(Change listing data)
========================================================================

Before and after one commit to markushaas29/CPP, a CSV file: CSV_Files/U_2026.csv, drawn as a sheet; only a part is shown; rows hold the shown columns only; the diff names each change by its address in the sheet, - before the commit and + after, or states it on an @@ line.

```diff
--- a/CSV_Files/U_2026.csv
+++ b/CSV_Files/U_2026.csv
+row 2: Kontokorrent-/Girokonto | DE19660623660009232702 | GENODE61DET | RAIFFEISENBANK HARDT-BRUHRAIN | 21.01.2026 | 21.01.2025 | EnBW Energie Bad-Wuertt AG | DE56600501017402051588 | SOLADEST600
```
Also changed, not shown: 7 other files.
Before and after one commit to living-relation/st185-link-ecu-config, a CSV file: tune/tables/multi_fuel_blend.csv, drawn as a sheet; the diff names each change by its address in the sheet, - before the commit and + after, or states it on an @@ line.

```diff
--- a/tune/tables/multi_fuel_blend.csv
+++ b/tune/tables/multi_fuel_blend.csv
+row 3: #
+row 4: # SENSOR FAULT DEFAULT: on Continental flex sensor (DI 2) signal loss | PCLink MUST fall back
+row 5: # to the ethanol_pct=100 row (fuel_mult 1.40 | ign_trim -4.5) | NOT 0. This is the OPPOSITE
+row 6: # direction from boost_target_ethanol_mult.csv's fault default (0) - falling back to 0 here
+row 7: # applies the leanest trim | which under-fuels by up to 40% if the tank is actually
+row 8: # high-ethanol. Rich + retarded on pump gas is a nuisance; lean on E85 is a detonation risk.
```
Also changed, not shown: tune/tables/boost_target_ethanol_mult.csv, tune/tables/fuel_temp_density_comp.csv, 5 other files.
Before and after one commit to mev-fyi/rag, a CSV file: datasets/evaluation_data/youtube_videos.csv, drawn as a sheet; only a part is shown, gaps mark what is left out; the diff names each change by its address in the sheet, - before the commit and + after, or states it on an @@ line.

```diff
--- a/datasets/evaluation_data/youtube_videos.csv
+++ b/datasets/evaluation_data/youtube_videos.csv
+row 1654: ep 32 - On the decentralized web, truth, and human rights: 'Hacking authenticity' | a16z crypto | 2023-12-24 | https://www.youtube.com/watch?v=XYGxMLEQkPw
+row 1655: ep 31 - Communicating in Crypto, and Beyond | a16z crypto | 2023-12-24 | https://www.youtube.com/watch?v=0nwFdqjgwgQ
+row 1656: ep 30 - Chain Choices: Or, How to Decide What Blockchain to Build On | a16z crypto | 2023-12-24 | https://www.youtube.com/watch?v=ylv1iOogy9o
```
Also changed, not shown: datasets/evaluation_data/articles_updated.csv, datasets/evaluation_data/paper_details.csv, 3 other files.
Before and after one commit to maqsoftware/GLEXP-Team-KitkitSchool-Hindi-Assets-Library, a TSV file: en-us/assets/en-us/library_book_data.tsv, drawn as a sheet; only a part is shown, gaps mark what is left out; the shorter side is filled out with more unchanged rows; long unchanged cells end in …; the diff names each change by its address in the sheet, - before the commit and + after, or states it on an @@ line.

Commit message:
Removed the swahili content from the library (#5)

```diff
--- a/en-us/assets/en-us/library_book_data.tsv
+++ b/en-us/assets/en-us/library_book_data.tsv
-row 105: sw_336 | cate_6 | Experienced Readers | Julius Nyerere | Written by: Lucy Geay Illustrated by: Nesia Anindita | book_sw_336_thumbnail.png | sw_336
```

========================================================================

Search the entries for the word "gaps". Copy each line where it appears.

» **Exercise output**:
Before and after one commit to mev-fyi/rag, a CSV file: datasets/evaluation_data/youtube_videos.csv, drawn as a sheet; only a part is shown, gaps mark what is left out; the diff names each change by its address in the sheet, - before the commit and + after, or states it on an @@ line.
Before and after one commit to maqsoftware/GLEXP-Team-KitkitSchool-Hindi-Assets-Library, a TSV file: en-us/assets/en-us/library_book_data.tsv, drawn as a sheet; only a part is shown, gaps mark what is left out; the shorter side is filled out with more unchanged rows; long unchanged cells end in …; the diff names each change by its address in the sheet, - before the commit and + after, or states it on an @@ line.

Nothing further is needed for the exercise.